Click here to close Hello! We notice that you are using Internet Explorer, which is not supported by Xenbase and may cause the site to display incorrectly. We suggest using a current version of Chrome, FireFox, or Safari.
XB-ART-35301
Am J Physiol Renal Physiol February 1, 2007; 292 (2): F533-44.

Aminoaciduria and altered renal expression of luminal amino acid transporters in mice lacking novel gene collectrin.

Malakauskas SM , Quan H , Fields TA , McCall SJ , Yu MJ , Kourany WM , Frey CW , Le TH .


Abstract
Defects in renal proximal tubule transport manifest in a number of human diseases. Although variable in clinical presentation, disorders such as Hartnup disease, Dent's disease, and Fanconi syndrome are characterized by wasting of solutes commonly recovered by the proximal tubule. One common feature of these disorders is aminoaciduria. There are distinct classes of amino acid transporters located in the apical and basal membranes of the proximal tubules that reabsorb >95% of filtered amino acids, yet few details are known about their regulation. We present our physiological characterization of a mouse line with targeted deletion of the gene collectrin that is highly expressed in the kidney. Collectrin-deficient mice display a reduced urinary concentrating capacity due to enhanced solute clearance resulting from profound aminoaciduria. The aminoaciduria is generalized, characterized by loss of nearly every amino acid, and results in marked crystalluria. Furthermore, in the kidney, collectrin-deficient mice have decreased plasma membrane populations of amino acid transporter subtypes B(0)AT1, rBAT, and b(0,+)AT, as well as altered cellular distribution of EAAC1. Our data suggest that collectrin is a novel mediator of renal amino acid transport and may provide further insight into the pathogenesis of a number of human disease correlates.

PubMed ID: 16985211
Article link: Am J Physiol Renal Physiol

Genes referenced: cltrn slc1a1 slc3a1 slc6a19
GO keywords: renal water transport [+]

Disease Ontology terms: Dent disease [+]
OMIMs: HARTNUP DISORDER; HND [+]
References:
Kleta, 2007, Pubmed

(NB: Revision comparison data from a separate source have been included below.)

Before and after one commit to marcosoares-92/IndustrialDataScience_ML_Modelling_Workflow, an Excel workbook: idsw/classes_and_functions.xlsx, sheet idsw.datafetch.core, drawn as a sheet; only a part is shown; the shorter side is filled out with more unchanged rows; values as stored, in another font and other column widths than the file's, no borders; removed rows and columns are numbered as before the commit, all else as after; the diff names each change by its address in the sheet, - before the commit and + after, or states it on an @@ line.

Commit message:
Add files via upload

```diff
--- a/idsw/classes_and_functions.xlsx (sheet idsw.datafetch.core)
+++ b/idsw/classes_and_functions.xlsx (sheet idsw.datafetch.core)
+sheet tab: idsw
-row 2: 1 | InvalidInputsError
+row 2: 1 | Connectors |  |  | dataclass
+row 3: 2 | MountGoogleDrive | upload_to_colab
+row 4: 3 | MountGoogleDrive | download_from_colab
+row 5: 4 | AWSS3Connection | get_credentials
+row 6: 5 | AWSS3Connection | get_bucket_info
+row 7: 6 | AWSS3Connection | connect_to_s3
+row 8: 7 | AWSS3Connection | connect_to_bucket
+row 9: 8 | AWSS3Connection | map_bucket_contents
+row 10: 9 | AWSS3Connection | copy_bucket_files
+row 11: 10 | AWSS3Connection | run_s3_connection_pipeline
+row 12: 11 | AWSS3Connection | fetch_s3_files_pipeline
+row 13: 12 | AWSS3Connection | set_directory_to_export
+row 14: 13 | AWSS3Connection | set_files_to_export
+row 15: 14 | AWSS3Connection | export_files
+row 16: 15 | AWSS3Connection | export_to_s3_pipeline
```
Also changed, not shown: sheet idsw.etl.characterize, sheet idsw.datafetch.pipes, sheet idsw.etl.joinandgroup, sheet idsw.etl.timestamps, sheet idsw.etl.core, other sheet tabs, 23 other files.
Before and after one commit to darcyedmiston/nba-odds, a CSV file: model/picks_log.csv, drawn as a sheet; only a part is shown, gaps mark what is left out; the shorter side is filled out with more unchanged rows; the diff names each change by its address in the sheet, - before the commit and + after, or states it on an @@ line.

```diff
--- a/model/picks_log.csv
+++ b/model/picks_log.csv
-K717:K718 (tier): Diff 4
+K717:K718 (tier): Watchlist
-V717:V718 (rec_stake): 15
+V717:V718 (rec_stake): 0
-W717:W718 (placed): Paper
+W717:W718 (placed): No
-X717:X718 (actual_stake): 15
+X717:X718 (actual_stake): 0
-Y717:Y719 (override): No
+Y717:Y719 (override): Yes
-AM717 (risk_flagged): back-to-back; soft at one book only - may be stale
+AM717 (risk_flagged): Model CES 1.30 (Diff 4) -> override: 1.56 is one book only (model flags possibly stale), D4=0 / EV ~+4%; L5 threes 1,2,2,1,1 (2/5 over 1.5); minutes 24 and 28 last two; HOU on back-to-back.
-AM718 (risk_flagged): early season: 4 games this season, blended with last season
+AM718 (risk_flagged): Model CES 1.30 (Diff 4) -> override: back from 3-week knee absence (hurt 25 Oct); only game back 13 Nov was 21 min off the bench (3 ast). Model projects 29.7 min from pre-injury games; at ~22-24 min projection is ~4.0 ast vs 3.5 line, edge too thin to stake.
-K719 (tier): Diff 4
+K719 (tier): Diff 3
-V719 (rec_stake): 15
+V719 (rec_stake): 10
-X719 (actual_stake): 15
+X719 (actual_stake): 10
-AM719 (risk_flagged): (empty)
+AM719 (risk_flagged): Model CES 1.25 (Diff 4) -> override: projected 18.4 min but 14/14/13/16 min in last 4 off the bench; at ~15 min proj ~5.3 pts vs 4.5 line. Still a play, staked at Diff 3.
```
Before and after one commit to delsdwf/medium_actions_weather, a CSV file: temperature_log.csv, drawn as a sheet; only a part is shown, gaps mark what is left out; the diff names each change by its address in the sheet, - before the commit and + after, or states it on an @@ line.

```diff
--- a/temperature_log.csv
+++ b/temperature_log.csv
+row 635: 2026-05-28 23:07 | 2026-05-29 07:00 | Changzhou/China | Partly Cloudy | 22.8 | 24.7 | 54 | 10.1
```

Xenbase: The Xenopus laevis and X. tropicalis resource.
Version: 4.12.3


Major funding for Xenbase is provided by grant P41 HD064556